Nonetheless, Republicans were quick to point out the bipartisan past of many of these bills amidst the newfound opposition.

"I'm still trying to figure out substantially what has changed here to cause members to decide to oppose a bill that they previously supported," said Chairman Jeb Hensarling (R-Texas).

Waters's opposition came as other high-ranking Democrats on the panel threw their support behind the measure. Rep. Carolyn Maloney (D-N.Y.) argued the bill actually would help achieve the goals of Dodd-Frank by trimming back inadvertently problematic rules.

"Sometimes regulations look better when they're written than when you see the reality," she said.

And Rep. David Scott (D-Ga.), said the committee should be commended for debating the measure.

"There's no more glaring unintended consequence than what we face here," he said.

Waters and other Democrats argued that the last year has yielded evidence suggesting such bills were not prudent, pointing to the multibillion dollar trading losses suffered by JPMorgan in its "London Whale" catastrophe as evidence.

"I'll admit that between the last time we saw this and now, I've had an opportunity to think about it more and hear more arguments against it," said Rep. Keith Ellison (D-Minn.).

The debate, which at times became contentious, saw some Democrats caught in the middle of a tug-of-war, trying to craft a bipartisan bill while ducking fire from their own party.

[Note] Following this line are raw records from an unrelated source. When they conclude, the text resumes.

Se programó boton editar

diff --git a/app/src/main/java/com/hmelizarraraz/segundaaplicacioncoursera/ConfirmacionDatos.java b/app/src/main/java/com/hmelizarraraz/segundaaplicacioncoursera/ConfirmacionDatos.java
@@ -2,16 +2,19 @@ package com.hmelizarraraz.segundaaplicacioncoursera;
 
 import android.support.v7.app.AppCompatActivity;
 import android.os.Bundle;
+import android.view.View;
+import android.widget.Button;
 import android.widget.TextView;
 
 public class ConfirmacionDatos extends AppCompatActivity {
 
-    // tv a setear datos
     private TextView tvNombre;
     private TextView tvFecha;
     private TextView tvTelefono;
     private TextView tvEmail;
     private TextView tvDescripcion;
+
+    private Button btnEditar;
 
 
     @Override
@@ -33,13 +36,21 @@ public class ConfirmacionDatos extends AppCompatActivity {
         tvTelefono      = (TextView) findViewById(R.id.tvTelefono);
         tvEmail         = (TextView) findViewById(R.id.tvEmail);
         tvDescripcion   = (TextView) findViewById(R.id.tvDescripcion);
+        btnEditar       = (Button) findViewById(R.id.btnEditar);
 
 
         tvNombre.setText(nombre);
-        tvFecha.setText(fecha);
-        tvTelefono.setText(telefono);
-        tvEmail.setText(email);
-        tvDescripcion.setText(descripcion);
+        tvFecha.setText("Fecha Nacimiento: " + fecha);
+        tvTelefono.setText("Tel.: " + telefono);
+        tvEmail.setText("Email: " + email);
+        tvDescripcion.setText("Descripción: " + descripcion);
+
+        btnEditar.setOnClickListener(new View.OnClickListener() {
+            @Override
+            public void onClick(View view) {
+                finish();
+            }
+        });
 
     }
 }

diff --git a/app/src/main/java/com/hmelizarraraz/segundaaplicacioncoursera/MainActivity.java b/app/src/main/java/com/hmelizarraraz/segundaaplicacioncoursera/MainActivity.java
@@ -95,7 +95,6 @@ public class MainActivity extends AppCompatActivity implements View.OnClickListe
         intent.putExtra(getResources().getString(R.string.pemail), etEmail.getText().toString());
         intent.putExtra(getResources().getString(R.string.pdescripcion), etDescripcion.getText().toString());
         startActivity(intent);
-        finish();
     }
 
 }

At one point, Moore offered an amendment to her inter-affiliate legislation, aimed at curbing potential abuse of international affiliates to make risky trades. When her fellow co-sponsor, Rep. Steve Stivers (R-Ohio) aired concerns about the amendment, she agreed to withdraw it, earning a critique from Waters, who already said she was worried about the bill.

"Now I am even more concerned," she said. Moore then re-introduced the amendment to the bill, before agreeing to rework the language before the committee would vote on the full measure.

The bill was ultimately passed with bipartisan support, but Moore's amendment was defeated.

The standoffs came after the committee easily cleared several bills with unanimous support. One of those bills would require the Securities and Exchange Commission (SEC) to meet a statutory deadline for regulations implementing the Jumpstart Our Business Startups (JOBS) Act, which Republicans have long decried as long overdue. Another measure would raise the threshold for which a savings and loan would have to register with the SEC, while a third removed a legal requirement from Dodd-Frank imposed on foreign governments that regulators had said was unworkable.

Another bill easily cleared by the committee would direct the Financial Stability Oversight Council (FSOC) to study the impact that would occur if the U.S. and other nations differently implemented capital requirements pertaining to derivatives. And a final bill cleared by voice vote would explicitly exempt end users of derivatives from new regulatory requirements, making explicit previously aired congressional intent.

Another bill, which would require the SEC to conduct cost-benefit analysis on new regulations, was approved by the committee down a party-line vote.